I repeated this for the next two steps making sure to line up each brick with the top step. I also made sure to align the end corner pavers so that they hung over the edge of the step by about 1/2 inch. I did this because I wanted the pavers on the sides to be flush with the side of the steps. Once the corner pieces were installed, I applied single. pavers to the top of each step to line up with the corner pavers. I could have used other paver layouts than this, but I thought that this looked really good.
I moved onto the sides of the steps, arranging the pavers vertically in rows. I cut down the first several on the top to line up with the step. I ended the pattern with some horizontal pieces along the bottom on the steps. during this process, I had to use thicker adhesive and press/hold a bit to keep the pavers from sliding down. After this was done I let the tile adhesive set for 24 hours.
During the process of laying my pavers, there were several corner pieces that broke. After running about six short on these pieces, I was able to use the tile adhesive and use them with no issues. Ordering a new box was an option, but I only needed six pieces which felt silly. I mixed the fixed pieces throughout the steps (and on the edges where there will be less foot traffic) and they are not even noticeable!
It took me a while to figure out the best method for this. I’m still not convinced that I even figured that out. But, I will share what worked best for me and some ideas that I think could also work even better!
I gathered my supplies and began mixing the grout (I used this All-in-one grout in the color Pewter) with water until thick and creamy like frosting. I used a trowel to scoop my grout into my piping bag. I began working in sections and squeezing the grout into the cracks. I found that it worked the best when the grout was filled just up to flush (or slightly more) with the pavers. Anything more than that gets messy. After filling cracks in a section ( I worked my way the entire width of my porch by about 3-4 feet), I let the grout sit to firm up a bit. This is HUGELY important. I then went back and lightly scraped the excess grout with my fingers. After this was complete, I used a wet sponge to press the grout down and smooth it out. Afterward, I went behind to clean up the grout from the brick surface with a wet sponge.
This process was very time consuming and messy. At the end of it all I was left with some significant grout haze. However, I was able to successfully clean that off with my pressure washer once the grout was dry.
As I said before, I am not sure that this was the best method. It was very time consuming and VERY messy. After some research, I found that there is a specific tool for this job that makes it a breeze. Although I did not try it on my porch so I am not sure, a friend of mine shared that she used this method and it worked great! I wish that I knew about this before starting my porch. THIS tool (brick jointer). It is made specifically for this job. The trick with using it is that you have to wait until the grout is pretty firm. Once the grouted section is ready, you use this tool to scrape the grout, and a brush away excess grout with a bristle brush.

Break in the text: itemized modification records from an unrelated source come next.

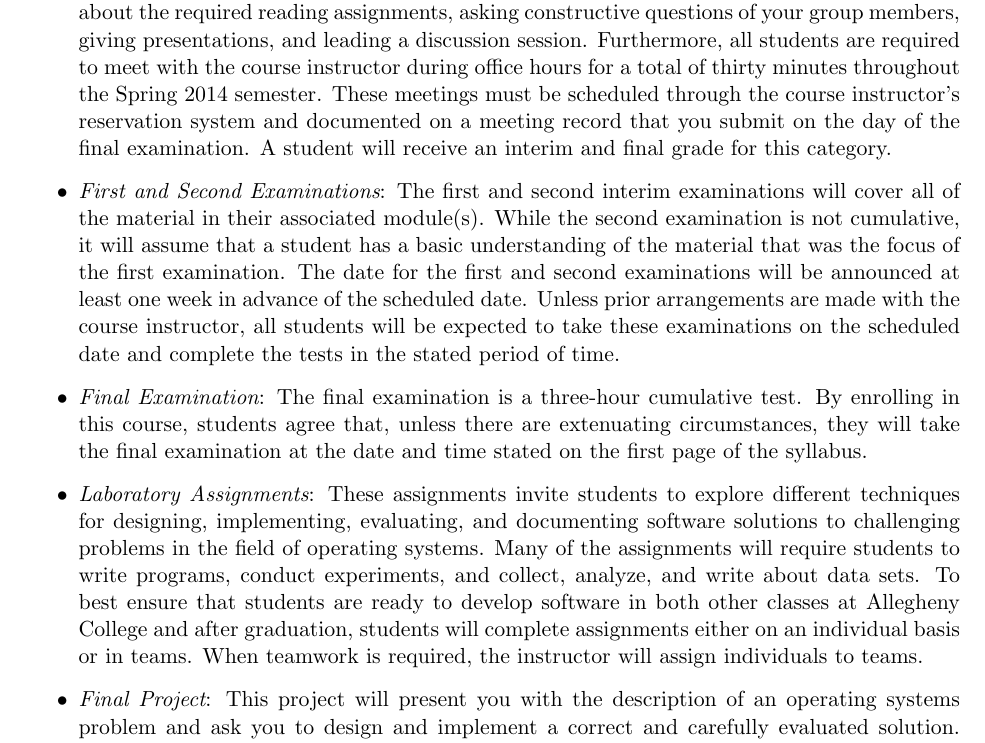
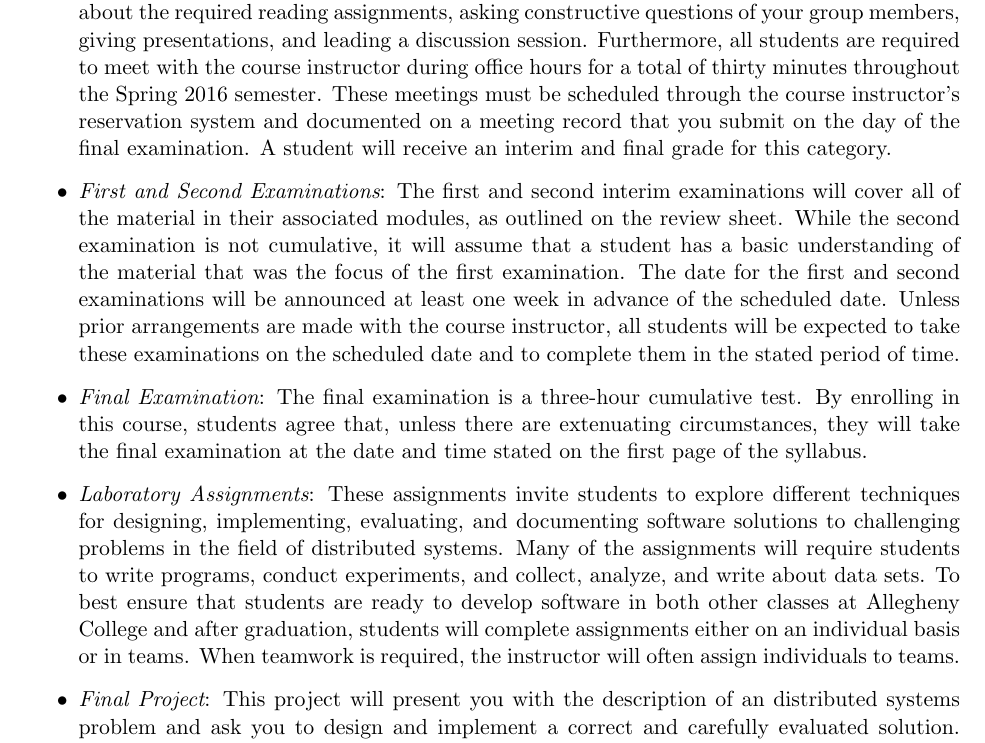
Before and after one commit to gkapfham/cs441S2016, a LaTeX document (syllabus/cs441S2015_syllabus.tex): part of page 3 of 5, cut so that both start at the same text. Compiled offline with pdfLaTeX; a LaTeX package or settings file that is missing is left out.

Commit message:
Revising the content that describes the grading categories.

```diff
--- a/syllabus/cs441S2015_syllabus.tex
+++ b/syllabus/cs441S2015_syllabus.tex
@@ -143,27 +143,30 @@ These grading categories have the following definitions:
       during all of the class sessions. Your participation will take forms such as answering questions about the
       required reading assignments, asking constructive questions of your group members, giving presentations, and
       leading a discussion session. Furthermore, all students are required to meet with the course instructor during
-      office hours for a total of thirty minutes throughout the Spring 2014 semester.  These meetings must be scheduled
+      office hours for a total of thirty minutes throughout the Spring 2016 semester.  These meetings must be scheduled
       through the course instructor's reservation system and documented on a meeting record that you submit on the
       day of the final examination. A student will receive an interim and final grade for this category.
 
     \item {\em First and Second Examinations}: The first and second interim examinations will cover all of the material
-      in their associated module(s).  While the second examination is not cumulative, it will assume that a student has a
-      basic understanding of the material that was the focus of the first examination.  The date for the first and
-      second examinations will be announced at least one week in advance of the scheduled date.  Unless prior
-      arrangements are made with the course instructor, all students will be expected to take these examinations on the
-      scheduled date and complete the tests in the stated period of time.
+      in their associated modules, as outlined on the review sheet.  While the second examination is not cumulative, it
+      will assume that a student has a basic understanding of the material that was the focus of the first examination.
+      The date for the first and second examinations will be announced at least one week in advance of the scheduled
+      date.  Unless prior arrangements are made with the course instructor, all students will be expected to take these
+      examinations on the scheduled date and to complete them in the stated period of time.
 
     \item {\em Final Examination}: The final examination is a three-hour cumulative test.  By enrolling in this
       course, students agree that, unless there are extenuating circumstances, they will take the final examination
       at the date and time stated on the first page of the syllabus.
 
-    \item {\em Laboratory Assignments}: These assignments invite students to explore different techniques for
-      designing, implementing, evaluating, and documenting software solutions to challenging problems in the field
-      of operating systems.  Many of the assignments will require students to write programs, conduct experiments,
-      and collect, analyze, and write about data sets.  To best ensure that students are ready to develop software
-      in both other classes at Allegheny College and after graduation, students will complete assignments either on
-      an individual basis or in teams.  When teamwork is required, the instructor will assign individuals to teams.
+    \item {\em Laboratory Assignments}: These assignments invite students to explore different techniques for designing,
+      implementing, evaluating, and documenting software solutions to challenging problems in the field of distributed
+      systems.  Many of the assignments will require students to write programs, conduct experiments, and collect,
+      analyze, and write about data sets.  To best ensure that students are ready to develop software in both other
+      classes at Allegheny College and after graduation, students will complete assignments either on an individual
+      basis or in teams.  When teamwork is required, the instructor will often assign individuals to teams.
 
-    \item {\em Final Project}: This project will present you with the description of an operating systems problem
-      and ask you to design and implement a correct and carefully evaluated solution. Completion of the final
+    \item {\em Final Project}: This project will present you with the description of an distributed systems problem and
+      ask you to design and implement a correct and carefully evaluated solution. Completion of the final project will
+      require you to apply all of the knowledge and skills that you have accumulated during the course of the semester
+      to solve a problem and, whenever possible, make your solution and results publicly available in a free and open
+      fashion.
```
Also changed, not shown: syllabus/cs441S2015_syllabus.tex (3 more changed lines).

Brick Pavers – $1,090 (about 100 sq. ft)
Tile Adhesive – $ 100
Grout – $120
Tile Saw – $130
Trowels/Piping Bag – $30
Sponges/Bucket/Scrubber – $20
TOTAL – $1,490
This was definitely one of my most difficult (and most costly) projects. But I truly love how it turned out and think that it added so much character and warmth to our exterior! It really looks like it has been here for YEARS which is exactly what I wanted. Maybe one day (when I recover from this) I will take on that walkway!